It's pitch black outside and I'm propped up in my bed at the Jawat Niwas Palace Hotel perched on the banks of Lake Pichola. Ellen, my roommate, is still asleep in the bed next to me, and I'm gazing at the lights from the luxury hotels across the way, glittering like diamonds in the Maharajas palace. The Call to Prayer is echoing across the water and I think I can actually hear it coming from several different sources. It's a sound that evokes a deeply mystical sensation from a land I've never experienced before. Sometimes I have to pinch myself that I'm actually here. I had really vivid dreams this morning before I awoke; all taking place at home. Traveling to distant lands certainly throws the psyche into conflicting spaces: being fascinated by and loving the journey of exploration, and at the same time yearning for that which is familiar. (Although back home the temperatures are currently sub-zero, and I must admit no one in the group is missing that frigid climate!)

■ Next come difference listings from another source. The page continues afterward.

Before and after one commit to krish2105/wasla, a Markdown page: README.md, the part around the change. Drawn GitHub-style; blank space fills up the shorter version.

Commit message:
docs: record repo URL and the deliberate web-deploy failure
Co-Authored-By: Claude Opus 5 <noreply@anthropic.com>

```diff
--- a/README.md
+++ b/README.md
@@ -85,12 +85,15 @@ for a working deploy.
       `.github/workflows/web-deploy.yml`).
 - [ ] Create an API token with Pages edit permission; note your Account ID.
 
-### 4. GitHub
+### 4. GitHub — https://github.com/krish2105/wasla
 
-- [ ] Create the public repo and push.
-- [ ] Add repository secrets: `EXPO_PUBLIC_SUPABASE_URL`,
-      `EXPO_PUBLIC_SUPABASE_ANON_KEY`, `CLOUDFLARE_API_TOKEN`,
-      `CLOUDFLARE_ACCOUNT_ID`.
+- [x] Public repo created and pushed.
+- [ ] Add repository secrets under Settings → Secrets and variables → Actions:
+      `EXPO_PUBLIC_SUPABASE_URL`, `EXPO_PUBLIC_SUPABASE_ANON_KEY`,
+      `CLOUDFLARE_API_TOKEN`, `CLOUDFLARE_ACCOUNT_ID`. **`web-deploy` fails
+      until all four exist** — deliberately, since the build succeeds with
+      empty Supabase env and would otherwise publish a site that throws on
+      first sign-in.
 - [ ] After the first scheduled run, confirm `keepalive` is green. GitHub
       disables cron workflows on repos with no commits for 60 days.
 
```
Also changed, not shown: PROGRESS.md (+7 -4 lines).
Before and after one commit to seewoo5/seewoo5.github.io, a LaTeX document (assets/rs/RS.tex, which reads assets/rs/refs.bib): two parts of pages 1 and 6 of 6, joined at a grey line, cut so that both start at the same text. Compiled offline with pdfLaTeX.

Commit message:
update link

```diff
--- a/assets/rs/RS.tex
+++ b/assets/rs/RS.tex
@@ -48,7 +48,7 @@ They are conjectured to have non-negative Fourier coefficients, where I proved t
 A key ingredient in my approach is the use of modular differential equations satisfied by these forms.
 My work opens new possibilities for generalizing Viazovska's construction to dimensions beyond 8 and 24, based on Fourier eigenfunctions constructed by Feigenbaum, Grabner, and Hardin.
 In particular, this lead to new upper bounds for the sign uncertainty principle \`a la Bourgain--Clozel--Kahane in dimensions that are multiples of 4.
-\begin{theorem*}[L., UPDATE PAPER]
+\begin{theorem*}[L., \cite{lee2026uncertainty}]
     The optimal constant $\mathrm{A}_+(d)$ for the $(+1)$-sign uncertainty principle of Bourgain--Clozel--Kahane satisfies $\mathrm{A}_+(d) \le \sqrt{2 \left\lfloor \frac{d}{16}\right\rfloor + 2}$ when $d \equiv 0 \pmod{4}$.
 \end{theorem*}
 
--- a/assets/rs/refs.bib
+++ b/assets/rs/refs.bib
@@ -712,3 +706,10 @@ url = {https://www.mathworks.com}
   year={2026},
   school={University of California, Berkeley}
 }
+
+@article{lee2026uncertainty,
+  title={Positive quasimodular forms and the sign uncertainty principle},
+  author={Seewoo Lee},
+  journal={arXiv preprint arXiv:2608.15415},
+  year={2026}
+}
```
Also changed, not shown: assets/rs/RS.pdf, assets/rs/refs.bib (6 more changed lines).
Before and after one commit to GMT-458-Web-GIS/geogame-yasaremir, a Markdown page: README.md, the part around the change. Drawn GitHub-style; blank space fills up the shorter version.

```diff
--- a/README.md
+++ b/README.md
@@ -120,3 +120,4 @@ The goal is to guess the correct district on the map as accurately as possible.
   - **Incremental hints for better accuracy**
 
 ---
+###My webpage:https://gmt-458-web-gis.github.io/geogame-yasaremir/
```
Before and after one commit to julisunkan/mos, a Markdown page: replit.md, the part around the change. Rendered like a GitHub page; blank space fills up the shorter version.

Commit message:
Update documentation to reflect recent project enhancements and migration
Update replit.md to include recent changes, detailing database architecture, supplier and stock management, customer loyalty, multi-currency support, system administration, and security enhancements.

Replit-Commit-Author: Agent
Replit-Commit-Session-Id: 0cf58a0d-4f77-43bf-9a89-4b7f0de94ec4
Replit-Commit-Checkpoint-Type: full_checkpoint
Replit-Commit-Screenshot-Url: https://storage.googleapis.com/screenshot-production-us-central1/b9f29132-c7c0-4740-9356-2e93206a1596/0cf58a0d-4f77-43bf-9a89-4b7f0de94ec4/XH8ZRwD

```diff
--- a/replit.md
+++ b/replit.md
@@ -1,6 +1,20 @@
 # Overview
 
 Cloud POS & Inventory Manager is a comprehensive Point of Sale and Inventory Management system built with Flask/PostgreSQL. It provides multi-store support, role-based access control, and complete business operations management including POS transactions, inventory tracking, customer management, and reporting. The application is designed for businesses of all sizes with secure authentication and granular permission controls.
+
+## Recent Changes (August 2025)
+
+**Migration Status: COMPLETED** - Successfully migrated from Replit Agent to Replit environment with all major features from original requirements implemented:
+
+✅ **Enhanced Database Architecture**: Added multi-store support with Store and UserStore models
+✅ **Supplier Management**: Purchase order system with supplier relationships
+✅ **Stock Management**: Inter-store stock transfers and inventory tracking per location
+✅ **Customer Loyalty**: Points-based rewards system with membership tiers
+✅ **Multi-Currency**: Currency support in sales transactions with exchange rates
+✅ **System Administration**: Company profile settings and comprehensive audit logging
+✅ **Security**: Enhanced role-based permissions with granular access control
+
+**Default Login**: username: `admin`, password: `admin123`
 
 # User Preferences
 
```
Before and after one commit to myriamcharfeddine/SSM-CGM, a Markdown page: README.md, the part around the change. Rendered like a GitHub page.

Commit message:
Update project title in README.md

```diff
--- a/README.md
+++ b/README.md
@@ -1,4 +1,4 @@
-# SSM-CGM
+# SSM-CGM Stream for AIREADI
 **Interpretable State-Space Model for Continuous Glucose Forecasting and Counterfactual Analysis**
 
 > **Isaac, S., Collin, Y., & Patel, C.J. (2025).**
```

Today we leave at 9:00 a.m. to head north to Deogarh ( a half-way point on the road to Jodpuhr) and I'm ready for another day of traveling and experiencing a new set of vistas along the way. This brings me to another topic that Ellen felt I should address: I had promised to blog live from the road -- and I know that many people have been looking forward to sharing my travel experience in real time. If you can't get away, following along on someone else's adventure really is enriching.

Several days ago I attempted to post my first blog (Day One from Mumbai) when I encountered a glitch I hadn't planned for and am still frustrated trying to resolve. (Has anyone else noticed that traveling can challenge all your problem-solving skills?) I was fully able to log onto my blogger account and post the text I had written, but when I attempted to upload my first photo, the photo-editing technology at Huffington Post would not accept my image because it was simply titled "image-0012" and not given a specific name. This was a wrinkle I had never anticipated in all my planning for this trip! If I had thought this through more carefully and done a test before I left on my iPad, I would have realized this would be an issue and could have brought a laptop with a photo editing program. However, since I did NOT do that -- I'm now faced with this challenge.

I google-searched the problem to see what others have done to title a photo on an iPad and a few suggested the only way was to buy a certain app to make it work. I tried that and it still didn't work. I wracked my brain to come up with some other solution. I tried sending the photos to my husband to see if he could help title the photos and send them back. Then I encountered another challenge that's plagued us on this trip: horrible internet connections in our hotels! I couldn't send images back and forth easily and in fact, many of my emails were not even going through! All my "normal" means of making this problem disappear and finding a solution have fallen flat!

As the days have gone on and the amazing experiences keep building on each other (as well as the wealth of incredible images), I have come to realize that all of this frustration is taking away from my experience of enjoying "being here now" and after all -- isn't coming to India something that one should be fully present to? To experience fully the rich culture around me, I need all the resources I have in the present moment! So I have made the decision, sadly, to wait until I get home to post my daily missives about this trip. By doing this, I will be able to include all the powerful images I've been able to gather and not compromise the quality of the images in any way. I consider myself a visual storyteller, and my words and images go together to create the experience. So thank you for your patience and I look forward to bringing the fullness of this diverse culture to you in a few short weeks upon my return.

Mary Anne Erickson is an artist who has been documenting the demise of the American roadside culture for over 30 years in paintings and photography. Her work can be seen here.